[Web page edit records]
● ● ●
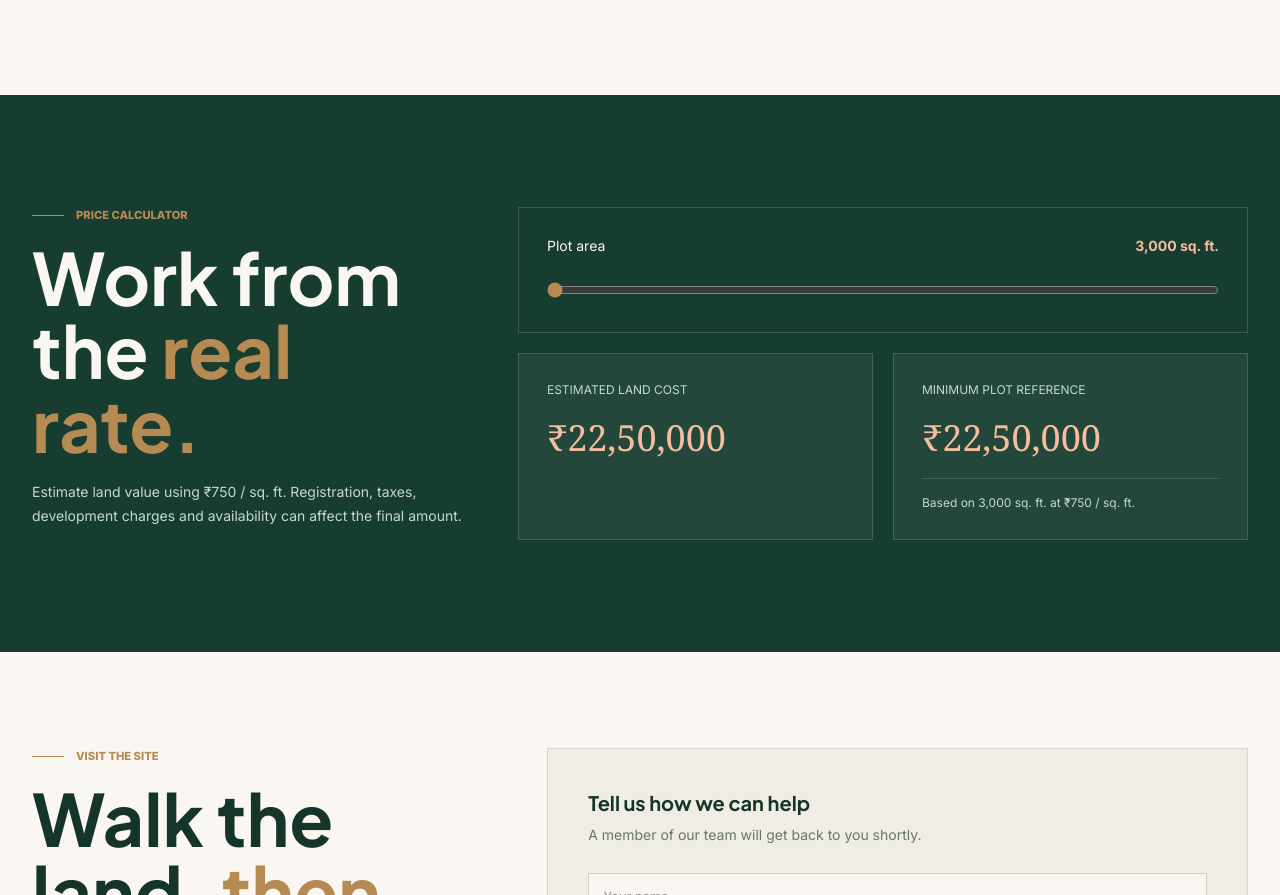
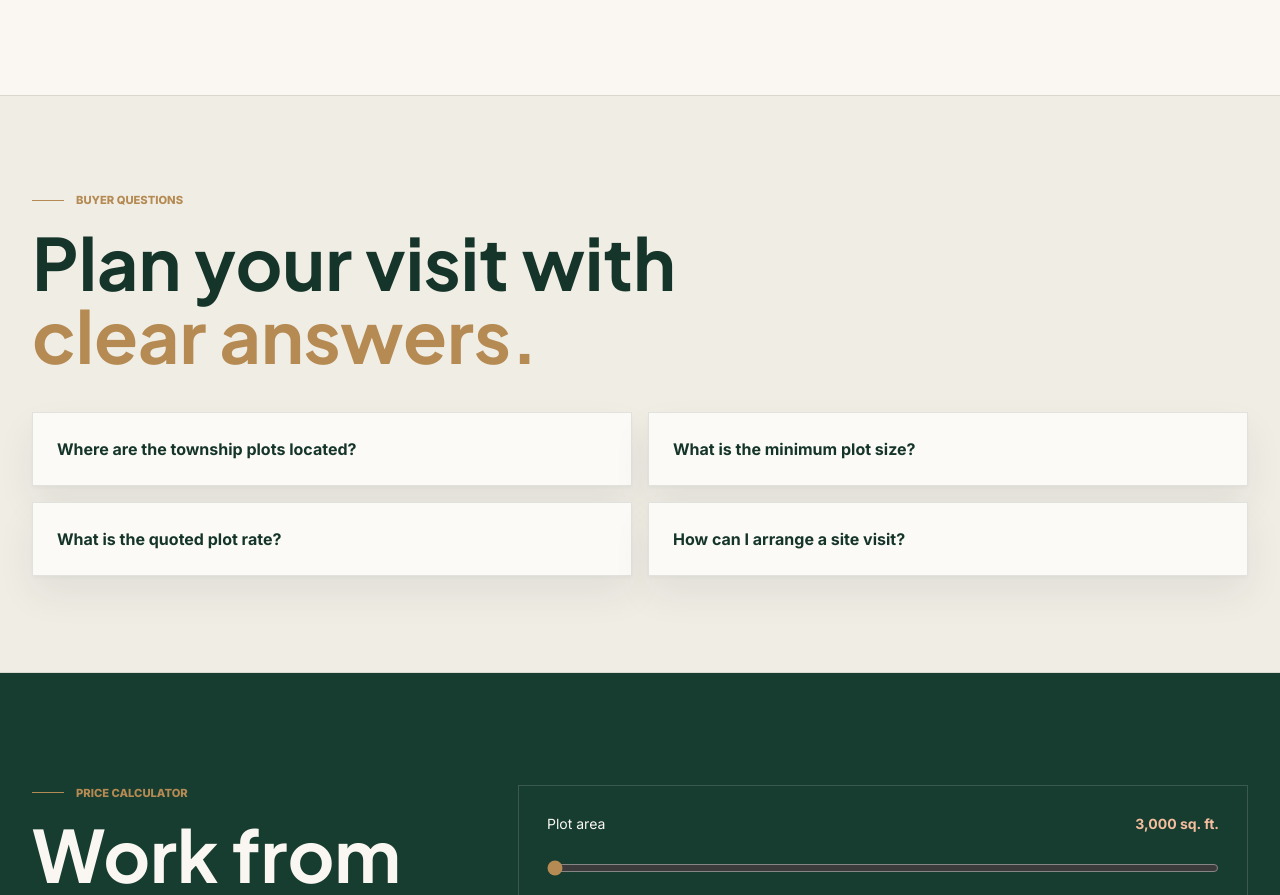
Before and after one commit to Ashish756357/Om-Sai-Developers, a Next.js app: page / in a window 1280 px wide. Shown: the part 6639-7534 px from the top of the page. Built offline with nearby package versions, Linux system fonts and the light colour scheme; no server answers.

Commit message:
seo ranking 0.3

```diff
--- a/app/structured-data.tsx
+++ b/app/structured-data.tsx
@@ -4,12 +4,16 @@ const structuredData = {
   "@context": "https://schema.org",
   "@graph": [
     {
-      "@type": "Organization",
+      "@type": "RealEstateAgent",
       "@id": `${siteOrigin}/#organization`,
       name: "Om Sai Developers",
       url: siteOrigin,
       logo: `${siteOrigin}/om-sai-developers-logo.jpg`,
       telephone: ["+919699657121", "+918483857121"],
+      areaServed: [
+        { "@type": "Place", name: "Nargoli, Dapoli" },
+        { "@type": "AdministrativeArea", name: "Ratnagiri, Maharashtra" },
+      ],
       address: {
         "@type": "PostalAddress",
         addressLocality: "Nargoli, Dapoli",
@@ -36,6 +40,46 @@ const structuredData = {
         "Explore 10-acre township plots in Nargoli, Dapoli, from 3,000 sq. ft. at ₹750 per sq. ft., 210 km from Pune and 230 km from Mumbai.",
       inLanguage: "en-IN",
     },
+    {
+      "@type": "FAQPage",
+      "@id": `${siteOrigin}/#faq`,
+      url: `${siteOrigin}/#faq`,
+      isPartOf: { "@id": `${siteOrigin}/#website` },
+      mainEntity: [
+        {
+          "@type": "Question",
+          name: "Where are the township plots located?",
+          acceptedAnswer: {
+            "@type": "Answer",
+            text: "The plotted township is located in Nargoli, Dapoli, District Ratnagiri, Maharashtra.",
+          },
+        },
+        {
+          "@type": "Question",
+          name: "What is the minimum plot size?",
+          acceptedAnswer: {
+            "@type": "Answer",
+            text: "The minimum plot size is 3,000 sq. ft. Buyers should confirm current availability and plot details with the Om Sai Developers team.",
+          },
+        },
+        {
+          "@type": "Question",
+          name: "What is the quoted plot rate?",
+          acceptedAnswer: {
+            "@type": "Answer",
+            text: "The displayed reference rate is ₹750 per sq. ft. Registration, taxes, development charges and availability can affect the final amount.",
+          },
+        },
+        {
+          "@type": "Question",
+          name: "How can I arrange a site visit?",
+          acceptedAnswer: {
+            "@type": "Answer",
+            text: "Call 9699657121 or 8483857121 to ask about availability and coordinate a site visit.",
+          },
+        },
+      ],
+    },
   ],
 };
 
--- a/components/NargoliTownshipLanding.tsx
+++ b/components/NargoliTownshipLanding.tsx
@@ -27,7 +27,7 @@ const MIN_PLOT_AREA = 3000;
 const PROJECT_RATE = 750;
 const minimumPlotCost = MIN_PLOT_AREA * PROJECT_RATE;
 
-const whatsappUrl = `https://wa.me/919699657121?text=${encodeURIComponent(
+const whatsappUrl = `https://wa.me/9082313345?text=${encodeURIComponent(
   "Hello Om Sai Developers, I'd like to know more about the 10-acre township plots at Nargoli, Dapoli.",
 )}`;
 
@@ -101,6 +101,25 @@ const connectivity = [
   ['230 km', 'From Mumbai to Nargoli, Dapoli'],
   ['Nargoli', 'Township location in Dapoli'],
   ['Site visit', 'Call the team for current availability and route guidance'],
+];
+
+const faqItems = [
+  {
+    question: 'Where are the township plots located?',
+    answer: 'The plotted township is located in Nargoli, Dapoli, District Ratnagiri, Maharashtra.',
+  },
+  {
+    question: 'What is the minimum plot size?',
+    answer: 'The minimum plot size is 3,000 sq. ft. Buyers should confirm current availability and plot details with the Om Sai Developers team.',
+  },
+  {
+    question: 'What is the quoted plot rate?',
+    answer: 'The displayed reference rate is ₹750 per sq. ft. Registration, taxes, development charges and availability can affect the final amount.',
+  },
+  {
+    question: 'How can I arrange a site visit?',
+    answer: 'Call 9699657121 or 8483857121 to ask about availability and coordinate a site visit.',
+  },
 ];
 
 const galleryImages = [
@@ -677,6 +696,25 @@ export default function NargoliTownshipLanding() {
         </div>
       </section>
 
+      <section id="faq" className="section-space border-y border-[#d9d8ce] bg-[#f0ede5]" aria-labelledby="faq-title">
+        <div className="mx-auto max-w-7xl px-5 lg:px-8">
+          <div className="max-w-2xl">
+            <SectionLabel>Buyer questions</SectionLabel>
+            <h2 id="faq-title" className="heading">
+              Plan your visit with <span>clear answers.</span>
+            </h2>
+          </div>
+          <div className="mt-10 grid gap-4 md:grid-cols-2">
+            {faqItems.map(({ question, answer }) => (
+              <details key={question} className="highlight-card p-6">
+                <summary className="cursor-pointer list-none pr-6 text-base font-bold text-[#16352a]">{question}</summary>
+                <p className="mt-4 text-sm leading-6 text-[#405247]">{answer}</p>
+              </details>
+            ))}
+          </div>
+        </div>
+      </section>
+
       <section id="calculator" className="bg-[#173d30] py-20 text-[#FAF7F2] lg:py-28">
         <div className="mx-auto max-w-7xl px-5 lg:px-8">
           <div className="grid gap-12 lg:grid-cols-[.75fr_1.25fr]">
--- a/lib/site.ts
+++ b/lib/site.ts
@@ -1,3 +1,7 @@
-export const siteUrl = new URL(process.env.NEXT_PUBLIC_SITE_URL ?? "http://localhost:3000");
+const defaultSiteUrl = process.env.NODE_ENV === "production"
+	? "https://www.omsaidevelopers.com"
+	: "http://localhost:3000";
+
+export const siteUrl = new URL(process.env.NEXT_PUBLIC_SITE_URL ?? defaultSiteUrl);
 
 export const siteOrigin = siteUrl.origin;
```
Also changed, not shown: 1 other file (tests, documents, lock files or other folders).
● ● ●
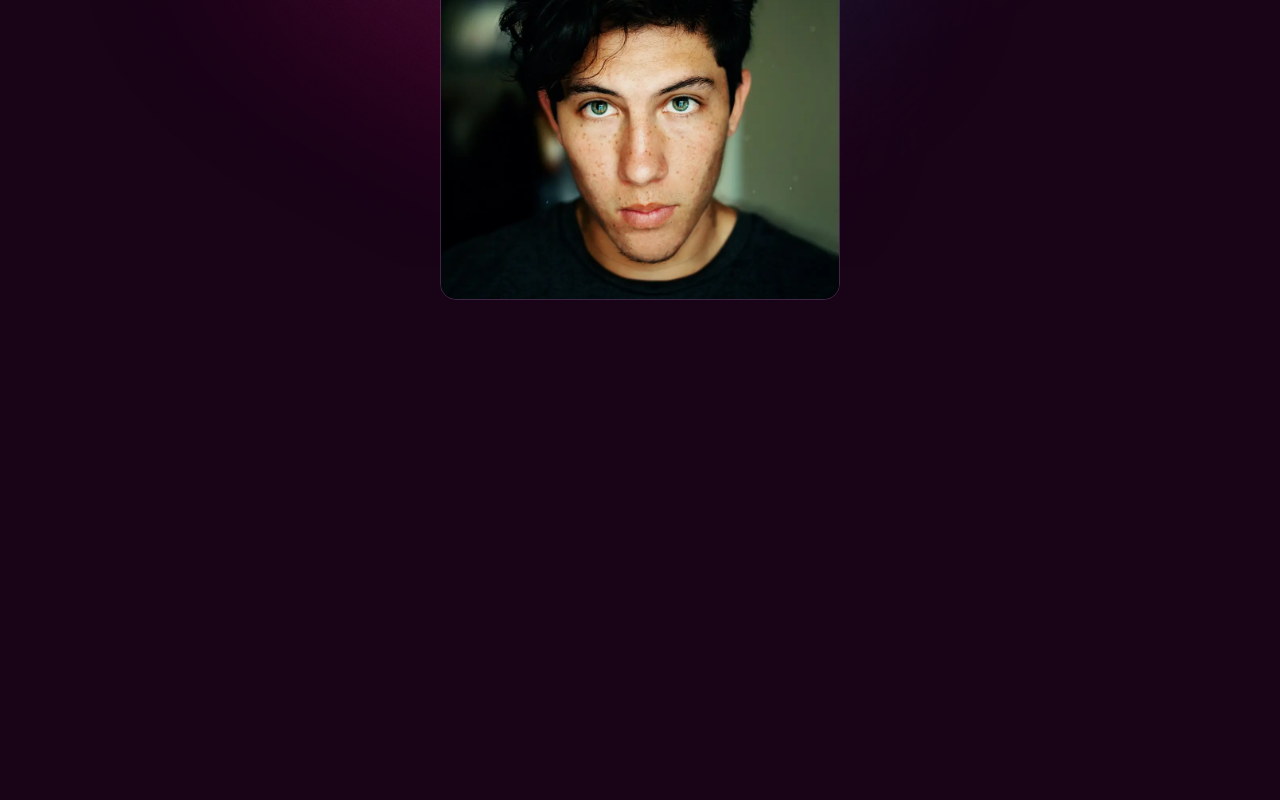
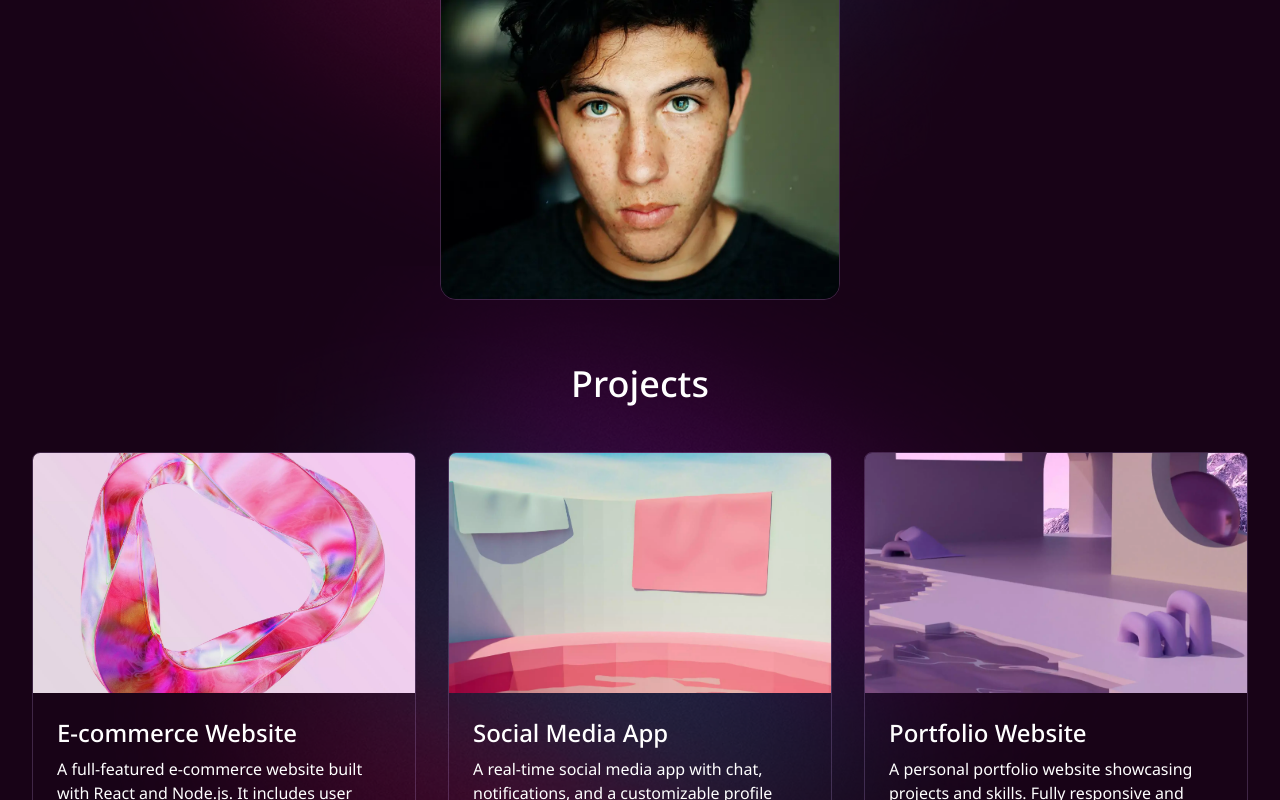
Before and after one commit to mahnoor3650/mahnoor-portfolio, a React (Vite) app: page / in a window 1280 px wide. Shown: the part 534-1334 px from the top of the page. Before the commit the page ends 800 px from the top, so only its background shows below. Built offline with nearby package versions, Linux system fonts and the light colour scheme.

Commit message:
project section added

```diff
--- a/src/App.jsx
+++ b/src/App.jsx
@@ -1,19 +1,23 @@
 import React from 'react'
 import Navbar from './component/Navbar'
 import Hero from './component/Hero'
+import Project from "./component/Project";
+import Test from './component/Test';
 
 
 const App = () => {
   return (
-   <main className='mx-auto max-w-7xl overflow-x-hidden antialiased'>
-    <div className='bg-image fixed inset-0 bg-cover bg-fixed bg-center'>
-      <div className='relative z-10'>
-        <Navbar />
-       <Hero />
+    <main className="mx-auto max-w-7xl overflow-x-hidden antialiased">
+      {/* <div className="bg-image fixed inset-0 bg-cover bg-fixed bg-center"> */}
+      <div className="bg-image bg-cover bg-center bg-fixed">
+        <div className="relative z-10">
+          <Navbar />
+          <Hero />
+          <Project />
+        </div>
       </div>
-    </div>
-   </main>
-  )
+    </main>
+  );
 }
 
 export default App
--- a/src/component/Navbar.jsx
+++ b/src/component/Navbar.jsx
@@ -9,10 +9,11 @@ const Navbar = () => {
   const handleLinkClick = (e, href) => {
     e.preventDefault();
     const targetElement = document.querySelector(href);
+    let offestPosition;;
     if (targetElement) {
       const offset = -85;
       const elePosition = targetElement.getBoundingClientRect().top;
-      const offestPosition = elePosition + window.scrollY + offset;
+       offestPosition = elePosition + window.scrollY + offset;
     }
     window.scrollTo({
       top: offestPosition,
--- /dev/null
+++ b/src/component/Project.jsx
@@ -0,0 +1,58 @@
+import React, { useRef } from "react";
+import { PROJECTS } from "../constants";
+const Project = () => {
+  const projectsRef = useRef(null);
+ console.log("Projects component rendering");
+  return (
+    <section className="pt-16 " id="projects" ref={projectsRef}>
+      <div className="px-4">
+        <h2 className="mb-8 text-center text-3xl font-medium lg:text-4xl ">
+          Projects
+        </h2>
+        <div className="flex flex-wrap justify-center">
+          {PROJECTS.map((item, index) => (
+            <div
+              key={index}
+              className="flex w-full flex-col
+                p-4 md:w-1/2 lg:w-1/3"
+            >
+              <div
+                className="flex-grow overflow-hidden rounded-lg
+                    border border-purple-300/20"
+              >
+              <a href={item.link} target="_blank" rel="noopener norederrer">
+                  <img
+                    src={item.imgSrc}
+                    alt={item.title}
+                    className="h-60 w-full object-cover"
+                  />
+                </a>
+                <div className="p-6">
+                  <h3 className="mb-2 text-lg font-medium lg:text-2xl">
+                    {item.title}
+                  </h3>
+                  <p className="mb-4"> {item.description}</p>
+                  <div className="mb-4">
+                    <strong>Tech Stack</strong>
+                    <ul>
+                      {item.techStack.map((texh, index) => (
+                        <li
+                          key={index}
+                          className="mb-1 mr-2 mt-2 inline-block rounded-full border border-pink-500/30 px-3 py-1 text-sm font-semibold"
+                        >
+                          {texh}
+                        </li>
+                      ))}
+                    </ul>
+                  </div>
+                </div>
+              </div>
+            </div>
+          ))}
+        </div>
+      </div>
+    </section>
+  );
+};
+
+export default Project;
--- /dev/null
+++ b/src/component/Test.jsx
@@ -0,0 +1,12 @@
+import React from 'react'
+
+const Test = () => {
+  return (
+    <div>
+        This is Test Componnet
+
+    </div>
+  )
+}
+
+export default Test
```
● ● ●
■ Your instructions ■
Only the lines that contain the string "wide" are to be copied from the records.

■ Response to this task ■
Before and after one commit to Ashish756357/Om-Sai-Developers, a Next.js app: page / in a window 1280 px wide. Shown: the part 6639-7534 px from the top of the page. Built offline with nearby package versions, Linux system fonts and the light colour scheme; no server answers.
Before and after one commit to mahnoor3650/mahnoor-portfolio, a React (Vite) app: page / in a window 1280 px wide. Shown: the part 534-1334 px from the top of the page. Before the commit the page ends 800 px from the top, so only its background shows below. Built offline with nearby package versions, Linux system fonts and the light colour scheme.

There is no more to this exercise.